Exercise directions >> Every line in the records below with the string "width" needs to be copied out.

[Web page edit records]
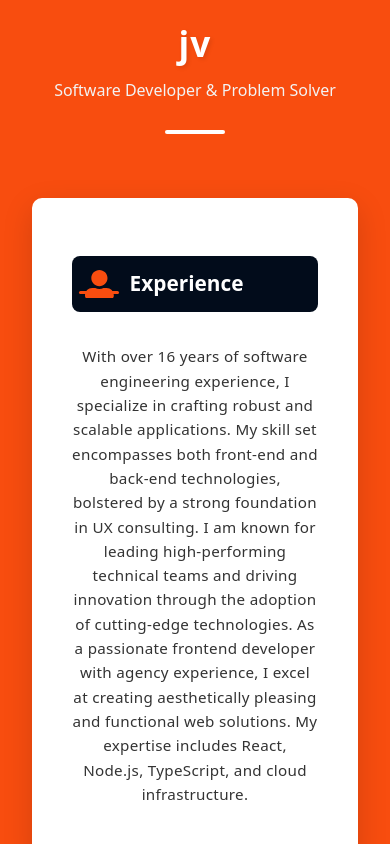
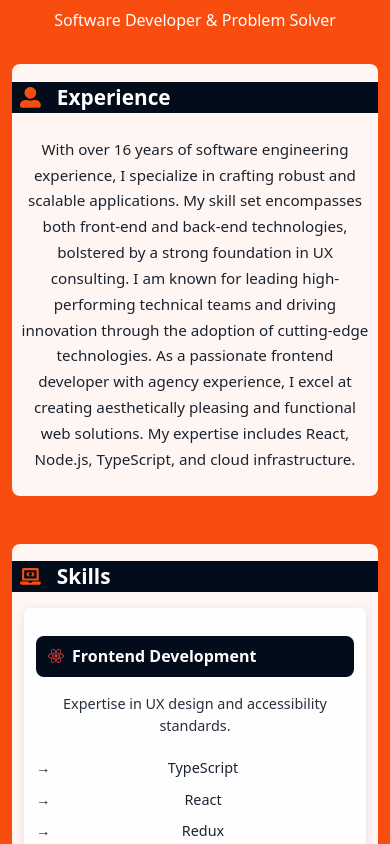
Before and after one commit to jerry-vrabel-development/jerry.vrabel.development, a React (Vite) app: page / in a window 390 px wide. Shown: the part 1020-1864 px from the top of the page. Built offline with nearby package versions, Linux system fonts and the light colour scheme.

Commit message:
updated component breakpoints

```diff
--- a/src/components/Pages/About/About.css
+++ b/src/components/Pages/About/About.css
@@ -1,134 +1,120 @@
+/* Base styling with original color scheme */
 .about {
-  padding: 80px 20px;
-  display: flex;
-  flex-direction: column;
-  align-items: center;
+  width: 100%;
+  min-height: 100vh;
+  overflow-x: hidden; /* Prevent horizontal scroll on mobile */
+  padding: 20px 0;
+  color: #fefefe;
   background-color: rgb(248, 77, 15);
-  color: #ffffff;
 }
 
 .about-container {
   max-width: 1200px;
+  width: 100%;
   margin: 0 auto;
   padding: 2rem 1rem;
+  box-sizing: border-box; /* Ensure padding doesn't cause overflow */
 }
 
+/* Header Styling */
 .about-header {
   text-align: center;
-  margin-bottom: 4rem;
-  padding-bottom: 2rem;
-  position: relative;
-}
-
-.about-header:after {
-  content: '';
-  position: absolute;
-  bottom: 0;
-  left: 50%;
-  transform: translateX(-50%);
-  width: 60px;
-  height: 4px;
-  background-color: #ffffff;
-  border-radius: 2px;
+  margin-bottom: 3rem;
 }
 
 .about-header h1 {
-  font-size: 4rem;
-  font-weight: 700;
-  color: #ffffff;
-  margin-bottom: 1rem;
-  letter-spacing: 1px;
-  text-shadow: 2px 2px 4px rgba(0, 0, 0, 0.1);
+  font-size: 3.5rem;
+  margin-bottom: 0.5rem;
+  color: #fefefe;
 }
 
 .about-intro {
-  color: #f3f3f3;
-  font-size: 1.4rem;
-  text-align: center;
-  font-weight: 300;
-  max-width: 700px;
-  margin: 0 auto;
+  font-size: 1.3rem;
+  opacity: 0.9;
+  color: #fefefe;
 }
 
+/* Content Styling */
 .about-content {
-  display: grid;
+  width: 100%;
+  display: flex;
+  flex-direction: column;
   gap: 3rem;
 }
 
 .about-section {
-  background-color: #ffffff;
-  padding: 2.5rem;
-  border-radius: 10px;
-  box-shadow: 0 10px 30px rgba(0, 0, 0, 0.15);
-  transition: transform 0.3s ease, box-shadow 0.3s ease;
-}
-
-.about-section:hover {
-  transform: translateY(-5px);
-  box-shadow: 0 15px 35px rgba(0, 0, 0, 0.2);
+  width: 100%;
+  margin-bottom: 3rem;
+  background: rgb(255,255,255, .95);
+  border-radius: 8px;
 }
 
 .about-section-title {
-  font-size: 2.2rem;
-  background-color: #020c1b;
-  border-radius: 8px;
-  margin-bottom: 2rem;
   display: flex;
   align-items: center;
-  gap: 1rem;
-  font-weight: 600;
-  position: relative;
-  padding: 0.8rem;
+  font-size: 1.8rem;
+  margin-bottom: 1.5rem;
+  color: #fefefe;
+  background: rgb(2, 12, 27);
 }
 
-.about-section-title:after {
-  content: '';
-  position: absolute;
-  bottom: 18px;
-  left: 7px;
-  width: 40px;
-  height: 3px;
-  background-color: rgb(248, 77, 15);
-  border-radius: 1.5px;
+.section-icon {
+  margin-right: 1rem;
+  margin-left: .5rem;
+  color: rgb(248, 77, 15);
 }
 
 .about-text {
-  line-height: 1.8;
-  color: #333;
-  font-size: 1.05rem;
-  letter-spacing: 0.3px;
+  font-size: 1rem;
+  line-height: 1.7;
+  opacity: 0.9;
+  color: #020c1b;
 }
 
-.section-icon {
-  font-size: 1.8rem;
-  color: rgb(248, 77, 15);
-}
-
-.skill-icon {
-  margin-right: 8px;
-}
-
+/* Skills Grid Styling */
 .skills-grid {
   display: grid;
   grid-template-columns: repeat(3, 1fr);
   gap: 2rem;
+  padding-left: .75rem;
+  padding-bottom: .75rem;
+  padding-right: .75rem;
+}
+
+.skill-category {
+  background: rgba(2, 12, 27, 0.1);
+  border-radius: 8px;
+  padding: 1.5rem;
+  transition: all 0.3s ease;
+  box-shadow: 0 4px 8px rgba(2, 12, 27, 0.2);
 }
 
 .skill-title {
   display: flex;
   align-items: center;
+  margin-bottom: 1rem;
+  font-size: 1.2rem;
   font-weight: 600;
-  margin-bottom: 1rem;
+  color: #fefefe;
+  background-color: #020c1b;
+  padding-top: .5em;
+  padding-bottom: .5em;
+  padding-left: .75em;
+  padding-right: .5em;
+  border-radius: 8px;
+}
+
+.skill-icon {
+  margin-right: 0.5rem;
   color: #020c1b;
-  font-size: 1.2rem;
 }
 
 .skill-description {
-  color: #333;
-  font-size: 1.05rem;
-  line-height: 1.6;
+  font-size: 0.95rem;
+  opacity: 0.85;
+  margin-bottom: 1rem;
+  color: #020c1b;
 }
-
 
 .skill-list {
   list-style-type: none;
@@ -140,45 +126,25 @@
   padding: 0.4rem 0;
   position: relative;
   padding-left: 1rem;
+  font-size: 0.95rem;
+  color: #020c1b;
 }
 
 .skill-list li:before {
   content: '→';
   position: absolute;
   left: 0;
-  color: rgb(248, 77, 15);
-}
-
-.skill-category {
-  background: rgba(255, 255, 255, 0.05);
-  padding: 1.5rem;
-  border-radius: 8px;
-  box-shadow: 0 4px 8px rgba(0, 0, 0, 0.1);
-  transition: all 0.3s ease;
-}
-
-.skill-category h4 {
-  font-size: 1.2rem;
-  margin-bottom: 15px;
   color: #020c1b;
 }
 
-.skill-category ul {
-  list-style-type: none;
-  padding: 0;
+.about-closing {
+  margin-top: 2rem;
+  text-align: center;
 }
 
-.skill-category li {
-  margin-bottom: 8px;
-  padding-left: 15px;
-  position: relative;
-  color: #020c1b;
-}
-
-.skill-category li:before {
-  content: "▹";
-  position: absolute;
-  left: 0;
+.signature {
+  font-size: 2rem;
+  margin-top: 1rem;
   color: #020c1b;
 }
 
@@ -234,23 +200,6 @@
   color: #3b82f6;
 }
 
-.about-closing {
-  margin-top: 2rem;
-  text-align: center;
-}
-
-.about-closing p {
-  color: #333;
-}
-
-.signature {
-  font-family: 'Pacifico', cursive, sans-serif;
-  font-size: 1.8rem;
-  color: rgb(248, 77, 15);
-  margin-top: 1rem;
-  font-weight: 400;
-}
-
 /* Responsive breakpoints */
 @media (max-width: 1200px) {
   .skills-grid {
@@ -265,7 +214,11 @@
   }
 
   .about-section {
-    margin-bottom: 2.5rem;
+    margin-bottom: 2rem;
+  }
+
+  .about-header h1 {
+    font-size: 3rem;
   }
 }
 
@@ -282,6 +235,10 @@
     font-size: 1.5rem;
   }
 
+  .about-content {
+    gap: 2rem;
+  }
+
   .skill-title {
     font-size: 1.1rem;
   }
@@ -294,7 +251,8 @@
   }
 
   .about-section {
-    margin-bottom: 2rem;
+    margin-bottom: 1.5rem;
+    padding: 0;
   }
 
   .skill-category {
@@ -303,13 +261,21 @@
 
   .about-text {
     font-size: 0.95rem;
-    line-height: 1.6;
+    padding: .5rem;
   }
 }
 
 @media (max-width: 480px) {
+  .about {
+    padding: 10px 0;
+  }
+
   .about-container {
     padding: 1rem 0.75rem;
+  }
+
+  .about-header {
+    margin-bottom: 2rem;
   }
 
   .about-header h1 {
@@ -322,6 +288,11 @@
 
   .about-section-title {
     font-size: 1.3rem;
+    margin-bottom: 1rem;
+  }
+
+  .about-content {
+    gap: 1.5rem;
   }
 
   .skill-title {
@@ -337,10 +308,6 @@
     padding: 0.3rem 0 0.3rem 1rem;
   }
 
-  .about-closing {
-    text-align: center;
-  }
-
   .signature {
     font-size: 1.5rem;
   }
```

Response to this exercise >>
+  width: 100%;
   max-width: 1200px;
+  width: 100%;
-  width: 60px;
-  max-width: 700px;
+  width: 100%;
+  width: 100%;
-  width: 40px;
 @media (max-width: 1200px) {
 @media (max-width: 480px) {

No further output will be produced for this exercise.